TBM Wendy has started digging the 6.2 kilometres of tunnel from Chatswood to the edge of Sydney Harbour at Blues Point.
Premier Gladys Berejiklian said it is another major metro milestone.
“Yesterday we saw a metro train complete its first full journey on the entire length of the Metro Northwest railway line, and now we’re starting work on another key stage of the project,” Ms Berejiklian said.
“Wendy joins TBMs Nancy and Mum Shirl, the mega borers which launched last year and are now tunnelling from Marrickville towards the CBD.
“With two more machines due to start work this year, the borers will build 31km of Sydney Metro tunnels between Marrickville and Chatswood, including the first rail tunnels under Sydney Harbour.
“Major infrastructure projects like Sydney Metro are only possible because of the strong economic management of the NSW Liberals & Nationals Government.”
Minister for Transport and Infrastructure Andrew Constance said Sydney Metro will have the capacity to run trains up to every two minutes and will be a game changer for the city’s transport system.
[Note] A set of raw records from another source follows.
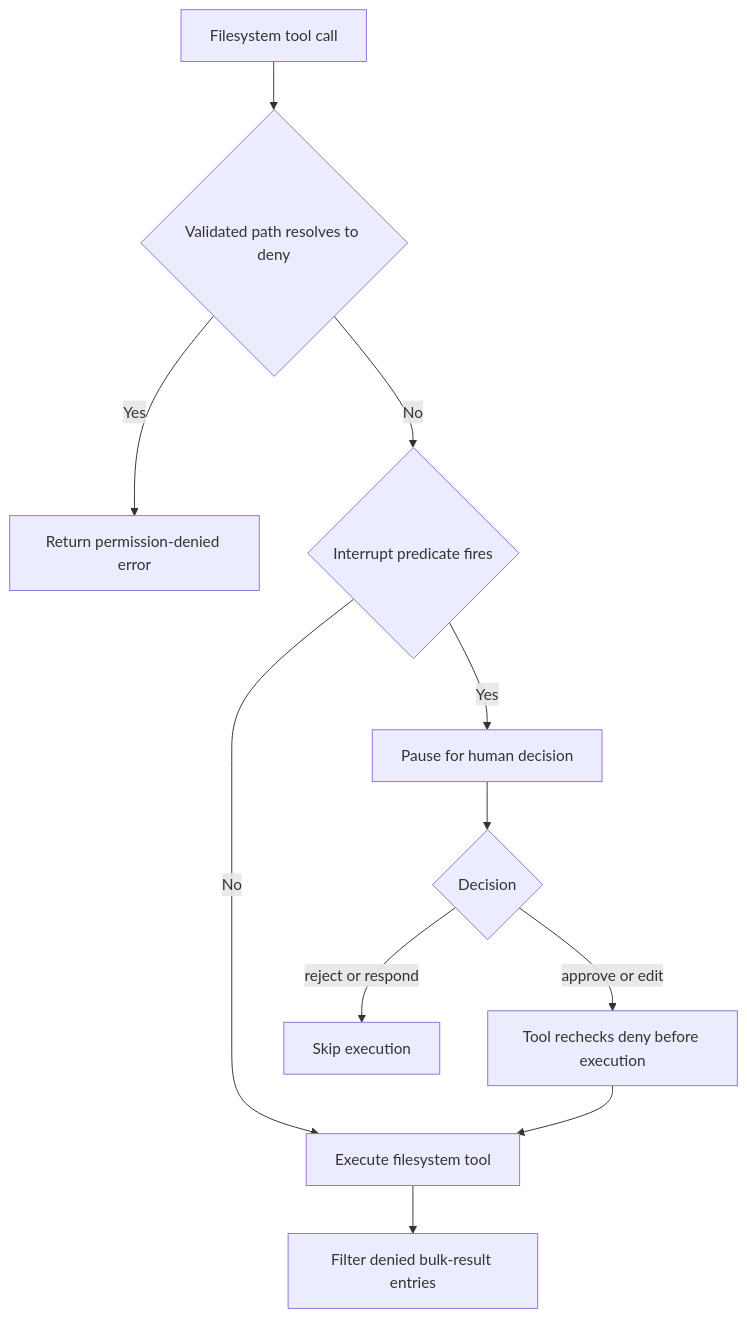
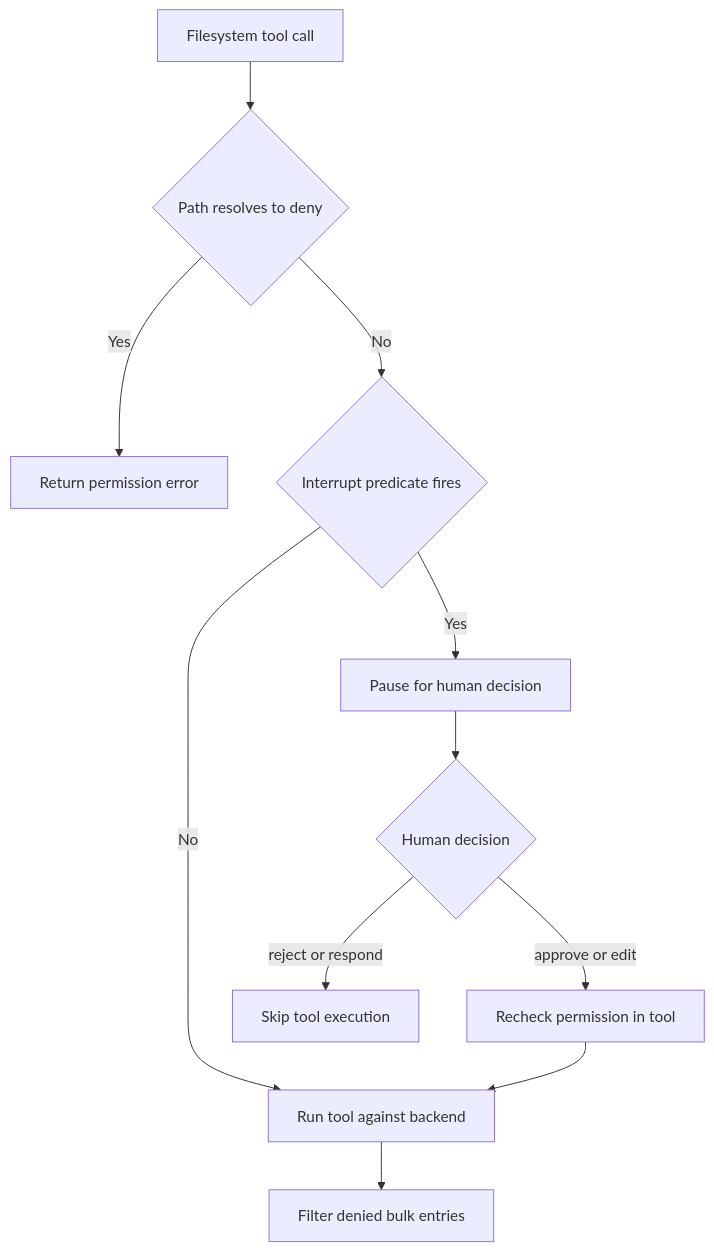
The first of 2 diagrams in openwiki/concepts/permissions-hitl.md (jkennedyvz/deepagents), drawn with Mermaid before and after one commit. The commit also changed other lines of this file and 63 other files, not shown here.

````diff
--- a/openwiki/concepts/permissions-hitl.md
+++ b/openwiki/concepts/permissions-hitl.md
@@ -79,13 +85,13 @@
 ```mermaid
 flowchart TD
-    Call["Filesystem tool call"] --> Check{"Validated path resolves to deny"}
-    Check -->|Yes| Denied["Return permission-denied error"]
-    Check -->|No| Gate{"Interrupt predicate fires"}
-    Gate -->|No| Execute["Execute filesystem tool"]
-    Gate -->|Yes| Pause["Pause for human decision"]
-    Pause --> Decision{"Decision"}
-    Decision -->|approve or edit| Recheck["Tool rechecks deny before execution"]
-    Decision -->|reject or respond| Skip["Skip execution"]
-    Recheck --> Execute
-    Execute --> Filter["Filter denied bulk-result entries"]
+    Call["Filesystem tool call"] --> DenyCheck{"Path resolves to deny"}
+    DenyCheck -->|Yes| Denied["Return permission error"]
+    DenyCheck -->|No| InterruptCheck{"Interrupt predicate fires"}
+    InterruptCheck -->|No| Run["Run tool against backend"]
+    InterruptCheck -->|Yes| Pause["Pause for human decision"]
+    Pause --> Decision{"Human decision"}
+    Decision -->|approve or edit| Recheck["Recheck permission in tool"]
+    Decision -->|reject or respond| Skip["Skip tool execution"]
+    Recheck --> Run
+    Run --> Filter["Filter denied bulk entries"]
 ```
````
“Sydney Metro will free up capacity across the rail network, and these tunnel boring machines will help deliver it as quickly as possible,” Mr Constance said.
“The borers are underground tunnelling factories, mechanical worms designed to dig and line the tunnels as they go.”
Wendy is one of five TBMs that will excavate 5.9 million tonnes of rock – enough to fill about 940 Olympic swimming pools.
So far, TBMs Nancy and Mum Shirl have excavated 1.3 kilometres of tunnel and 114,000 tonnes of crushed rock from Marrickville on the 8.1 kilometre journey to Barangaroo.
The TBMs are about 150 metres long – or longer than two Airbus A380s – and specially designed for Sydney’s geology to cut through our hard sandstone.
Wendy and another TBM will tunnel towards the new Sydney Metro stations being constructed at Crows Nest and North Sydney before being retrieved at a temporary construction site at Blues Point.
A fifth machine has been specially designed to deliver the twin tunnels under Sydney Harbour.
The TBM has been named after Wendy Schreiber, a volunteer at Bear Cottage – the only children’s hospice in NSW and long standing charity partner for the Sydney Metro tunnelling contractor John Holland CPB Ghella.
On major tunnelling projects around the world, underground workers look to Saint Barbara for protection and, as such, machines that work underground are traditionally given female names.
Sydney Metro opens in the city’s north west in the second quarter of this year – with 13 metro stations, 4,000 commuter car parking spaces and 36km of new metro rail.
Metro rail is being extended into the Sydney CBD and beyond to Bankstown – in 2024, Sydney will have 31 metro stations and a 66km metro railway.